#### [Problem to solve]
Set all of the entries down again precisely as they are written.

#### [Material to process]

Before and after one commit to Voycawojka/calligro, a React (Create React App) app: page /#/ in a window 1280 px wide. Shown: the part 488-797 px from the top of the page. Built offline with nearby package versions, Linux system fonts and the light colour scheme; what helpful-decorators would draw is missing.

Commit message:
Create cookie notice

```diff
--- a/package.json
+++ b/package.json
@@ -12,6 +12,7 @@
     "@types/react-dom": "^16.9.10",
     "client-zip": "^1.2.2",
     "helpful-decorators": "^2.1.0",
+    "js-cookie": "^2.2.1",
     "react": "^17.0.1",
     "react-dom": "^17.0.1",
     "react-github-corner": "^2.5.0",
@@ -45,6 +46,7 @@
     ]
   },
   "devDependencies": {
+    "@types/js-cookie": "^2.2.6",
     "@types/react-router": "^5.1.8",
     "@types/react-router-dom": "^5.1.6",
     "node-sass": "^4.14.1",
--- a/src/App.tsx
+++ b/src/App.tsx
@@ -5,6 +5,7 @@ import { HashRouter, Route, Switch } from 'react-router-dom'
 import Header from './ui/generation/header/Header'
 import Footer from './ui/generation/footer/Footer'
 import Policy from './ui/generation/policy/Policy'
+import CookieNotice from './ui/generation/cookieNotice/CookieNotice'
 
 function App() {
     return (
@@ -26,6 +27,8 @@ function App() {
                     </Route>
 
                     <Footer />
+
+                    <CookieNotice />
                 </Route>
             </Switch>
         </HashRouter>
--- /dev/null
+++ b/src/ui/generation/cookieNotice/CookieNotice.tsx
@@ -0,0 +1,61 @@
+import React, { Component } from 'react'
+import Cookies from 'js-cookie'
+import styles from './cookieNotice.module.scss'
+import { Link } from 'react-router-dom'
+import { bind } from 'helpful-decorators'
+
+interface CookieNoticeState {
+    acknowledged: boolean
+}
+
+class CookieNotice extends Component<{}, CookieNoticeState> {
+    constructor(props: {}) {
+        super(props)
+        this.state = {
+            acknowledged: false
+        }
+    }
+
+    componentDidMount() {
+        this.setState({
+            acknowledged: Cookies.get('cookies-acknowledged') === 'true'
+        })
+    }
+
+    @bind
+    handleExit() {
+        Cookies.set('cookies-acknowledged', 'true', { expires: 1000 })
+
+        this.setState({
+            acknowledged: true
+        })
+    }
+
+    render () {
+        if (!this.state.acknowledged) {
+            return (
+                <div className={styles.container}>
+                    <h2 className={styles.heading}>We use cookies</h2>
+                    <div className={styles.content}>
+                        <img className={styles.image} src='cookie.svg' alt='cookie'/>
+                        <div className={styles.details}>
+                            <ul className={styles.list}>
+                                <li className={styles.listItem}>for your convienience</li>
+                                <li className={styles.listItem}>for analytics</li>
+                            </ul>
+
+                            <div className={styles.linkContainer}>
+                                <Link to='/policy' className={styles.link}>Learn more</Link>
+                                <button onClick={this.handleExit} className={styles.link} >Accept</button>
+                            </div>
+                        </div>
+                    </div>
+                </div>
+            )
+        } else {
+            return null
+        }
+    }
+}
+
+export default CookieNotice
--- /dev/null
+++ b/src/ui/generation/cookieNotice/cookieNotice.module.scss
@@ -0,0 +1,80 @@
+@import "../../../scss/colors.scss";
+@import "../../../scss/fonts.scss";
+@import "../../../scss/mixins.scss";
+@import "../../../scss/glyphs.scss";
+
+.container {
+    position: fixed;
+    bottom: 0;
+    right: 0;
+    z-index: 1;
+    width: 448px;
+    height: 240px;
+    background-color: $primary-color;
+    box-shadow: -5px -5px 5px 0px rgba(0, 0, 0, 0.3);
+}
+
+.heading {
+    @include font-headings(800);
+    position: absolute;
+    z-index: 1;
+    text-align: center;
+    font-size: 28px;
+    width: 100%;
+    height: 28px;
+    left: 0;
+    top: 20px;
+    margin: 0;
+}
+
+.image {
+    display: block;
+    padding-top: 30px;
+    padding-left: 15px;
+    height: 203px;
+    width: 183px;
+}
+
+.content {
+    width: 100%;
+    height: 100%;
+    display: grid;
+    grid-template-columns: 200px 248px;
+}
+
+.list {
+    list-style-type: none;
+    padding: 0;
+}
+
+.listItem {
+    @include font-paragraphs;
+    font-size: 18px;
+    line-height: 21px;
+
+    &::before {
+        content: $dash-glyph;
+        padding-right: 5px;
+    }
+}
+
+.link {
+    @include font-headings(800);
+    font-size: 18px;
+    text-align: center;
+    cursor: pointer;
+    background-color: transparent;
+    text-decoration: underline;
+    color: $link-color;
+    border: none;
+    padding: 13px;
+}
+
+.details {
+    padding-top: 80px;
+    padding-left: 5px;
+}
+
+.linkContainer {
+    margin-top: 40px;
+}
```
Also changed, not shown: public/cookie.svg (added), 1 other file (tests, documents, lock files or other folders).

#### [Answer for the task]
Before and after one commit to Voycawojka/calligro, a React (Create React App) app: page /#/ in a window 1280 px wide. Shown: the part 488-797 px from the top of the page. Built offline with nearby package versions, Linux system fonts and the light colour scheme; what helpful-decorators would draw is missing.

Commit message:
Create cookie notice

```diff
--- a/package.json
+++ b/package.json
@@ -12,6 +12,7 @@
     "@types/react-dom": "^16.9.10",
     "client-zip": "^1.2.2",
     "helpful-decorators": "^2.1.0",
+    "js-cookie": "^2.2.1",
     "react": "^17.0.1",
     "react-dom": "^17.0.1",
     "react-github-corner": "^2.5.0",
@@ -45,6 +46,7 @@
     ]
   },
   "devDependencies": {
+    "@types/js-cookie": "^2.2.6",
     "@types/react-router": "^5.1.8",
     "@types/react-router-dom": "^5.1.6",
     "node-sass": "^4.14.1",
--- a/src/App.tsx
+++ b/src/App.tsx
@@ -5,6 +5,7 @@ import { HashRouter, Route, Switch } from 'react-router-dom'
 import Header from './ui/generation/header/Header'
 import Footer from './ui/generation/footer/Footer'
 import Policy from './ui/generation/policy/Policy'
+import CookieNotice from './ui/generation/cookieNotice/CookieNotice'
 
 function App() {
     return (
@@ -26,6 +27,8 @@ function App() {
                     </Route>
 
                     <Footer />
+
+                    <CookieNotice />
                 </Route>
             </Switch>
         </HashRouter>
--- /dev/null
+++ b/src/ui/generation/cookieNotice/CookieNotice.tsx
@@ -0,0 +1,61 @@
+import React, { Component } from 'react'
+import Cookies from 'js-cookie'
+import styles from './cookieNotice.module.scss'
+import { Link } from 'react-router-dom'
+import { bind } from 'helpful-decorators'
+
+interface CookieNoticeState {
+    acknowledged: boolean
+}
+
+class CookieNotice extends Component<{}, CookieNoticeState> {
+    constructor(props: {}) {
+        super(props)
+        this.state = {
+            acknowledged: false
+        }
+    }
+
+    componentDidMount() {
+        this.setState({
+            acknowledged: Cookies.get('cookies-acknowledged') === 'true'
+        })
+    }
+
+    @bind
+    handleExit() {
+        Cookies.set('cookies-acknowledged', 'true', { expires: 1000 })
+
+        this.setState({
+            acknowledged: true
+        })
+    }
+
+    render () {
+        if (!this.state.acknowledged) {
+            return (
+                <div className={styles.container}>
+                    <h2 className={styles.heading}>We use cookies</h2>
+                    <div className={styles.content}>
+                        <img className={styles.image} src='cookie.svg' alt='cookie'/>
+                        <div className={styles.details}>
+                            <ul className={styles.list}>
+                                <li className={styles.listItem}>for your convienience</li>
+                                <li className={styles.listItem}>for analytics</li>
+                            </ul>
+
+                            <div className={styles.linkContainer}>
+                                <Link to='/policy' className={styles.link}>Learn more</Link>
+                                <button onClick={this.handleExit} className={styles.link} >Accept</button>
+                            </div>
+                        </div>
+                    </div>
+                </div>
+            )
+        } else {
+            return null
+        }
+    }
+}
+
+export default CookieNotice
--- /dev/null
+++ b/src/ui/generation/cookieNotice/cookieNotice.module.scss
@@ -0,0 +1,80 @@
+@import "../../../scss/colors.scss";
+@import "../../../scss/fonts.scss";
+@import "../../../scss/mixins.scss";
+@import "../../../scss/glyphs.scss";
+
+.container {
+    position: fixed;
+    bottom: 0;
+    right: 0;
+    z-index: 1;
+    width: 448px;
+    height: 240px;
+    background-color: $primary-color;
+    box-shadow: -5px -5px 5px 0px rgba(0, 0, 0, 0.3);
+}
+
+.heading {
+    @include font-headings(800);
+    position: absolute;
+    z-index: 1;
+    text-align: center;
+    font-size: 28px;
+    width: 100%;
+    height: 28px;
+    left: 0;
+    top: 20px;
+    margin: 0;
+}
+
+.image {
+    display: block;
+    padding-top: 30px;
+    padding-left: 15px;
+    height: 203px;
+    width: 183px;
+}
+
+.content {
+    width: 100%;
+    height: 100%;
+    display: grid;
+    grid-template-columns: 200px 248px;
+}
+
+.list {
+    list-style-type: none;
+    padding: 0;
+}
+
+.listItem {
+    @include font-paragraphs;
+    font-size: 18px;
+    line-height: 21px;
+
+    &::before {
+        content: $dash-glyph;
+        padding-right: 5px;
+    }
+}
+
+.link {
+    @include font-headings(800);
+    font-size: 18px;
+    text-align: center;
+    cursor: pointer;
+    background-color: transparent;
+    text-decoration: underline;
+    color: $link-color;
+    border: none;
+    padding: 13px;
+}
+
+.details {
+    padding-top: 80px;
+    padding-left: 5px;
+}
+
+.linkContainer {
+    margin-top: 40px;
+}
```
Also changed, not shown: public/cookie.svg (added), 1 other file (tests, documents, lock files or other folders).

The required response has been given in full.